You think that all those years as a rider will just convert into knowing what the hell to do as a director, but what I really learned was that I never paid attention to what my directors did all those years, and I had no clue how to do it myself. However, seeing as I how I had proclaimed myself the director of Team TIAA-CREF, I realized that I had better get busy learning.
Our first event of the year, Redlands, ran OK, if a bit hectic at times. We had quite a few crashes, and guys getting sick, which highlighted why this is a development team, and not quite a full fledged pro team just yet. It was also a big lesson in how much work goes into a team behind the scenes. As a rider you just always trust that you'll get to the start on time, your bottles will be clean, and your bike will work, but hoooweee, all of that takes quite a bit of doing when it's late at night and the riders are all asleep. Then when something really goes sideways, like someone crashing severely and being ambulanced to a hospital, it really emphasizes how much of a mad crazed scene cycling is behind closed doors.
In my case, my first lesson was when Sheldon Deeny crashed hard with David Zabriskie in the second stage of Redlands. It never felt so odd in my life to have to leave a rider flat on the road and go off to support the others, and simply just trust that the medical team at the race would take care of things. I stayed with Sheldon a good five minutes longer than any other team director that had a rider in this pileup. Most had just checked and then quickly sped off to support the race in front. I couldn't do that, it just grated on me. Eventually, I did take off in pursuit of our boys still upright, but man...
After the race finished up, we had to drive all the boys back to the hotel, and then figure out which hospital they had taken Sheldon to. You would think this would be apparent, but when there is a large crash, different riders can go to different hospitals. It was some 40 phone calls, and at least 10pm at night when we found where Sheldon was. The whole time we were searching for him I was just dreading having to make the phone call to his parents and say "Yes, Mrs Deeny, your son was in a very bad crash, and we have no idea if he's ok or not - we also can't find him, and he has no way home - but, sleep tight and we'll let you know in the morning." Luckily we found Sheldon, and other than about 200 stitches, he was OK.
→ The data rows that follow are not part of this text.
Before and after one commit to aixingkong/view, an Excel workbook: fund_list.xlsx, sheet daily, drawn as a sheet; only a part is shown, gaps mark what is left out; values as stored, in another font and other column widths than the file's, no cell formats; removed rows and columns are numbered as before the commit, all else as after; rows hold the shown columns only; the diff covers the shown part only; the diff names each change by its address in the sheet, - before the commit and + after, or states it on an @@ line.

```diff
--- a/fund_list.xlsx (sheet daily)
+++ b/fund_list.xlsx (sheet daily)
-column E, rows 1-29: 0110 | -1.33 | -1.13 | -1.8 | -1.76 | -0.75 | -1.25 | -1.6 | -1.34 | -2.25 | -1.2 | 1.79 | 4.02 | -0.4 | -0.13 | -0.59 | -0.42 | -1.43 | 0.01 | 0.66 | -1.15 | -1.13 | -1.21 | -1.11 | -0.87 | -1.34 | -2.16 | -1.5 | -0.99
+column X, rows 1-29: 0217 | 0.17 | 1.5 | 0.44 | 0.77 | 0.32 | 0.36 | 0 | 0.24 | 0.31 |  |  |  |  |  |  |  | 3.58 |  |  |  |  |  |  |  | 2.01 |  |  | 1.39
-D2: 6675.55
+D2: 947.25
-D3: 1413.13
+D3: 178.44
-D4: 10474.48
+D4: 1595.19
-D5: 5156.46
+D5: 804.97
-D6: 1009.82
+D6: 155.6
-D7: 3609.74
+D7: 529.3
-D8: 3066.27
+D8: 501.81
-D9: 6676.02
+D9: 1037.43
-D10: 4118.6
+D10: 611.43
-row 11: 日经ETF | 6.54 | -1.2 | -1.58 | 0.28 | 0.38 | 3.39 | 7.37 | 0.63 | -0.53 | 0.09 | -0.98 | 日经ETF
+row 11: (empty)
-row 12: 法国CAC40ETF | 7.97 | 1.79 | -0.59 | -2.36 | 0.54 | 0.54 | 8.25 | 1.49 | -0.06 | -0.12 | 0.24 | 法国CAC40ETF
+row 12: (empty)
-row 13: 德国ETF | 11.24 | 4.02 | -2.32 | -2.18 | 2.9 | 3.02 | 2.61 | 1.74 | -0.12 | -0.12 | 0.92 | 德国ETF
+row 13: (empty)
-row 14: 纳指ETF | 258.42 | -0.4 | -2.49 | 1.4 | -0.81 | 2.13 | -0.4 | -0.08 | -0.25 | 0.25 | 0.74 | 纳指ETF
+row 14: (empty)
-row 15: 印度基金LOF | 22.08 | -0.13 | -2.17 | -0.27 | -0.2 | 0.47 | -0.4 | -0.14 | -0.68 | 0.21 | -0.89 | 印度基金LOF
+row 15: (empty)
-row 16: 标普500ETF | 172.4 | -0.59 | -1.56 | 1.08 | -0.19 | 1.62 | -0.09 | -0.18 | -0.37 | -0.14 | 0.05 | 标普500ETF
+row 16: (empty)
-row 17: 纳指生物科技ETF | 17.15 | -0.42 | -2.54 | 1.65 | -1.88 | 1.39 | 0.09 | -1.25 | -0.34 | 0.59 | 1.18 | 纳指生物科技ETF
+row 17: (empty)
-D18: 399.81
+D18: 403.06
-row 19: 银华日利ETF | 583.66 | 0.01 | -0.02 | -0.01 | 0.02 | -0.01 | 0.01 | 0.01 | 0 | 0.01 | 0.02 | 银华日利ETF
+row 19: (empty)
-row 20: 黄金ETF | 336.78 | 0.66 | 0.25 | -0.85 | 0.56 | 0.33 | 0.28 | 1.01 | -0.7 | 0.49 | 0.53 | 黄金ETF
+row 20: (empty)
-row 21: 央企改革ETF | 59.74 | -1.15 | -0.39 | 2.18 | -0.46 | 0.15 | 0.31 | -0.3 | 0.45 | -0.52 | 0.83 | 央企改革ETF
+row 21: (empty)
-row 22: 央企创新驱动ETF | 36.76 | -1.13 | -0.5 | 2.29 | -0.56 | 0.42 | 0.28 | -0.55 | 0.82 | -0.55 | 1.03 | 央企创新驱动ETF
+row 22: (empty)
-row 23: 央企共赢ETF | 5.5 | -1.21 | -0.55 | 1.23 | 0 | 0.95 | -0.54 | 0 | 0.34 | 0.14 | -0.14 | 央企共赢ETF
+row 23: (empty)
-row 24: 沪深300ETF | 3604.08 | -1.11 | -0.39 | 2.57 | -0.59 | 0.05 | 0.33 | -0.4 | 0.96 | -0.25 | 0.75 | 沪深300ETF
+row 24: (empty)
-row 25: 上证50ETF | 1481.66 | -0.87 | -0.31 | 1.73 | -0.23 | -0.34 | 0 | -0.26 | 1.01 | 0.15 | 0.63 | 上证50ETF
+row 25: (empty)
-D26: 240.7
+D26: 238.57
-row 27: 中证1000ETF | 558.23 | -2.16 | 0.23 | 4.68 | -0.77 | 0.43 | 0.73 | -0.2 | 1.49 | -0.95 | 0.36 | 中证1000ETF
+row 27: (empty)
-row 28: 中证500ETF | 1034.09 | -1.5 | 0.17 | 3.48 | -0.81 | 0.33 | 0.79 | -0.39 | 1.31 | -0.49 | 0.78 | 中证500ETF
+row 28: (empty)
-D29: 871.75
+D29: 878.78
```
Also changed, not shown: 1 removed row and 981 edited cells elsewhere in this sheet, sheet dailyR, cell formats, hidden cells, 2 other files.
Lessons learned from Redlands, the next race we found our way to was the Tour de Georgia. The boys were to race in a full fledged UCI 2.3, Lance Armstrong and all. And I was supposed to know what I was doing. This was, quite obviously, a few notches up in complexity and logistical problems from Redlands. Transfers every day, different hotels, towns, lost car keys and on and on. But I seemed to hold it together, if only getting two or three hours of sleep every night.
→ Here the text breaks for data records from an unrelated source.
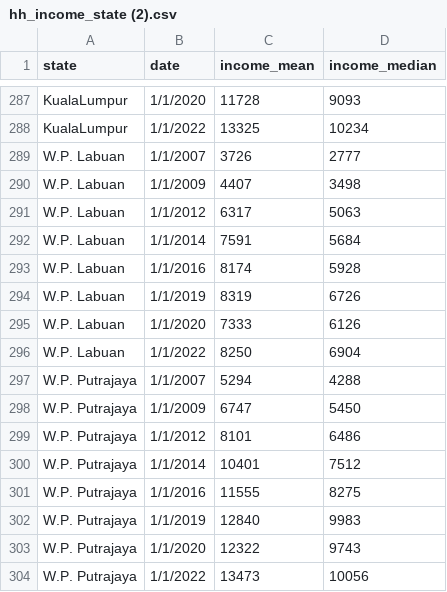
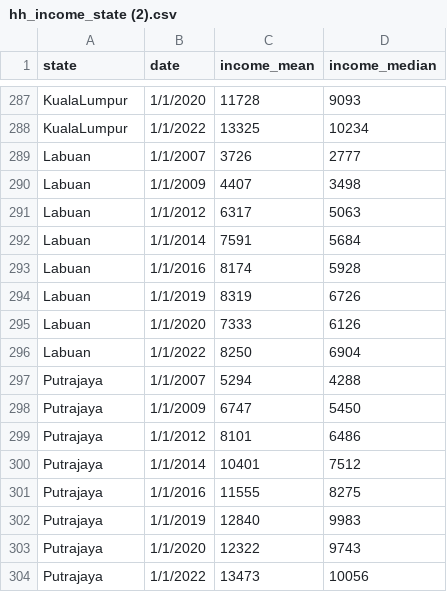
Before and after one commit to CHAISHOUZHENG/FIT3179-Ass2, a CSV file: hh_income_state (2).csv, drawn as a sheet; only a part is shown, gaps mark what is left out.

Commit message:
Add files via upload

```diff
--- a/hh_income_state (2).csv
+++ b/hh_income_state (2).csv
@@ -288,17 +288,17 @@ KualaLumpur,1/1/2020,11728,9093
 KualaLumpur,1/1/2022,13325,10234
-W.P. Labuan,1/1/2007,3726,2777
-W.P. Labuan,1/1/2009,4407,3498
-W.P. Labuan,1/1/2012,6317,5063
-W.P. Labuan,1/1/2014,7591,5684
-W.P. Labuan,1/1/2016,8174,5928
-W.P. Labuan,1/1/2019,8319,6726
-W.P. Labuan,1/1/2020,7333,6126
-W.P. Labuan,1/1/2022,8250,6904
-W.P. Putrajaya,1/1/2007,5294,4288
-W.P. Putrajaya,1/1/2009,6747,5450
-W.P. Putrajaya,1/1/2012,8101,6486
-W.P. Putrajaya,1/1/2014,10401,7512
-W.P. Putrajaya,1/1/2016,11555,8275
-W.P. Putrajaya,1/1/2019,12840,9983
-W.P. Putrajaya,1/1/2020,12322,9743
-W.P. Putrajaya,1/1/2022,13473,10056
+Labuan,1/1/2007,3726,2777
+Labuan,1/1/2009,4407,3498
+Labuan,1/1/2012,6317,5063
+Labuan,1/1/2014,7591,5684
+Labuan,1/1/2016,8174,5928
+Labuan,1/1/2019,8319,6726
+Labuan,1/1/2020,7333,6126
+Labuan,1/1/2022,8250,6904
+Putrajaya,1/1/2007,5294,4288
+Putrajaya,1/1/2009,6747,5450
+Putrajaya,1/1/2012,8101,6486
+Putrajaya,1/1/2014,10401,7512
+Putrajaya,1/1/2016,11555,8275
+Putrajaya,1/1/2019,12840,9983
+Putrajaya,1/1/2020,12322,9743
+Putrajaya,1/1/2022,13473,10056
```
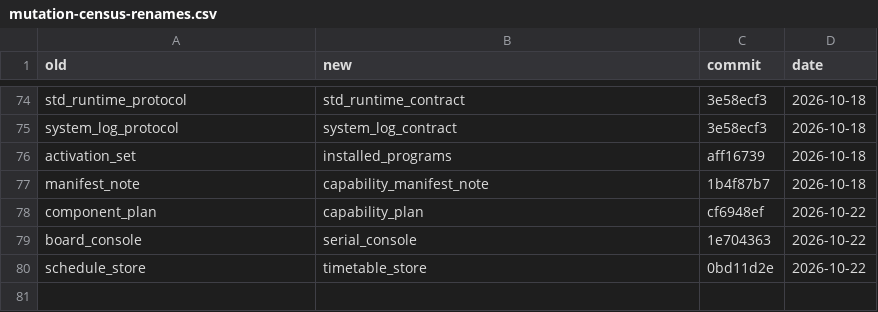
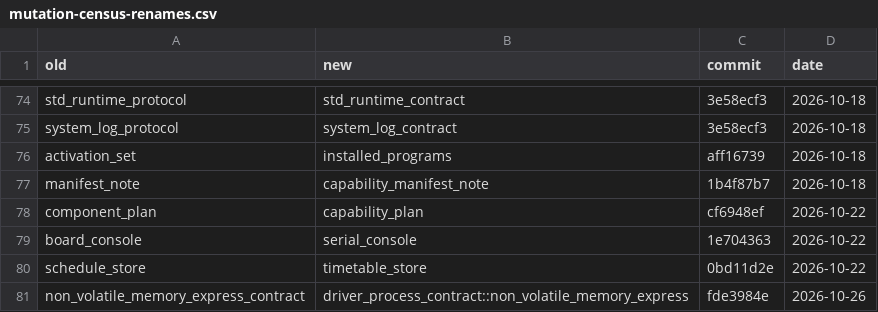
Before and after one commit to nifeos/nife, a CSV file: notes/project-metrics/mutation-census-renames.csv, drawn as a sheet; only a part is shown, gaps mark what is left out.

```diff
--- a/notes/project-metrics/mutation-census-renames.csv
+++ b/notes/project-metrics/mutation-census-renames.csv
@@ -80 +80,2 @@ board_console,serial_console,1e704363,2026-10-22
 schedule_store,timetable_store,0bd11d2e,2026-10-22
+non_volatile_memory_express_contract,driver_process_contract::non_volatile_memory_express,fde3984e,2026-10-26
```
I was, in contrast, quite happy with how the boys rode at Tour de Georgia. It was a pleasure to see them able to hold their own with such high level competition. Well, for the most part they held their own... Ian Macgregor was the first rider, bar none, dropped, each and every day. He finally just got time cut, and that, as they say, was that. You might think to yourself that my job would be to yell at him to get busy training, or to give up cycling and get a real job. Quite clearly if you can't keep up even on a pan flat stage of the little Tour de Georgia, you don't have the goods to one day be a pro, right?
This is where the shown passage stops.